» TASK INSTRUCTIONS
I'd ask you to write out the lines below exactly, with no images.

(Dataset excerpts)
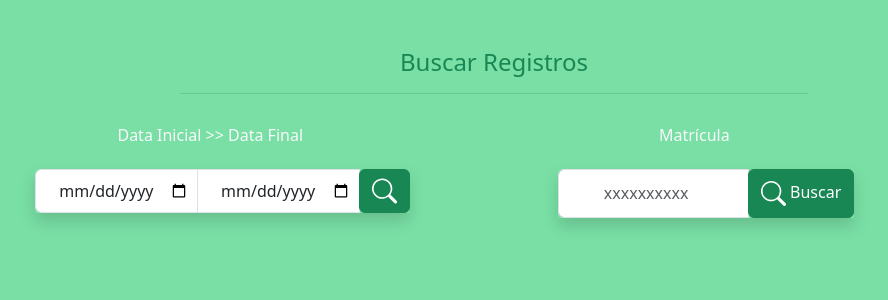
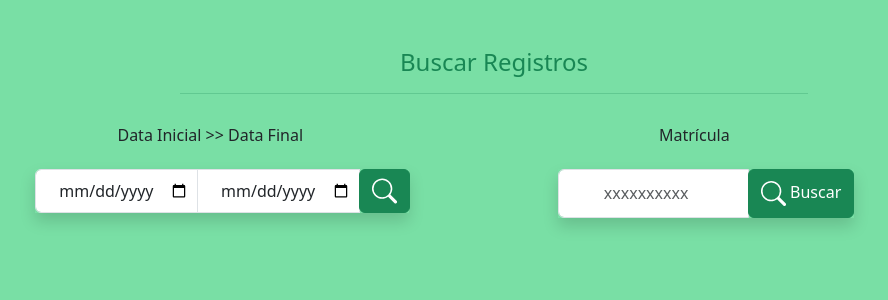
Before and after one commit to lilydias24/AMS_INFO31, a PHP site: page /Relatorio/gerar_relatorio.php in a window 1280 px wide. Shown: the part 141-441 px from the top of the page, without its empty margins (146-1034 px from the left). Run offline with PHP 8.4, Linux system fonts and the light colour scheme; a user stored in the database is signed in; some libraries are stand-ins or nearby versions.

Commit message:
Relatório OK

```diff
--- a/Relatorio/gerar_relatorio.php
+++ b/Relatorio/gerar_relatorio.php
@@ -28,7 +28,7 @@
     <form method="GET" class="form-inline" action="">
     <div class="row justify-content-center mx-auto">
         <div class="col-md-5">
-            <div class="row w-75 text-light"><h6>Data Inicial  >>  Data Final</h6></div>
+            <div class="row w-75 text-dark"><h6>Data Inicial  >>  Data Final</h6></div>
             <div class="input-group mt-3 shadow w-75">
                 <input class="form-control text-center p-2" name="data_inicio" type="date">
                 <input class="form-control text-center p-2" name="data_final" type="date">
@@ -42,7 +42,7 @@
             </div>
         </div>
         <div class="col-md-4">
-        <div class="row w-75 text-light"><h6>Matrícula</h6></div>
+        <div class="row w-75 text-dark"><h6>Matrícula</h6></div>
             <div class="input-group mt-3 shadow w-75">
                 <input class="form-control text-center" name="filtro" type="search" aria-label="Search"  id="matricula" placeholder="xxxxxxxxxx" >
                 <div class="input-group-append">
```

» EXERCISE RESULT
Before and after one commit to lilydias24/AMS_INFO31, a PHP site: page /Relatorio/gerar_relatorio.php in a window 1280 px wide. Shown: the part 141-441 px from the top of the page, without its empty margins (146-1034 px from the left). Run offline with PHP 8.4, Linux system fonts and the light colour scheme; a user stored in the database is signed in; some libraries are stand-ins or nearby versions.

Commit message:
Relatório OK

```diff
--- a/Relatorio/gerar_relatorio.php
+++ b/Relatorio/gerar_relatorio.php
@@ -28,7 +28,7 @@
     <form method="GET" class="form-inline" action="">
     <div class="row justify-content-center mx-auto">
         <div class="col-md-5">
-            <div class="row w-75 text-light"><h6>Data Inicial  >>  Data Final</h6></div>
+            <div class="row w-75 text-dark"><h6>Data Inicial  >>  Data Final</h6></div>
             <div class="input-group mt-3 shadow w-75">
                 <input class="form-control text-center p-2" name="data_inicio" type="date">
                 <input class="form-control text-center p-2" name="data_final" type="date">
@@ -42,7 +42,7 @@
             </div>
         </div>
         <div class="col-md-4">
-        <div class="row w-75 text-light"><h6>Matrícula</h6></div>
+        <div class="row w-75 text-dark"><h6>Matrícula</h6></div>
             <div class="input-group mt-3 shadow w-75">
                 <input class="form-control text-center" name="filtro" type="search" aria-label="Search"  id="matricula" placeholder="xxxxxxxxxx" >
                 <div class="input-group-append">
```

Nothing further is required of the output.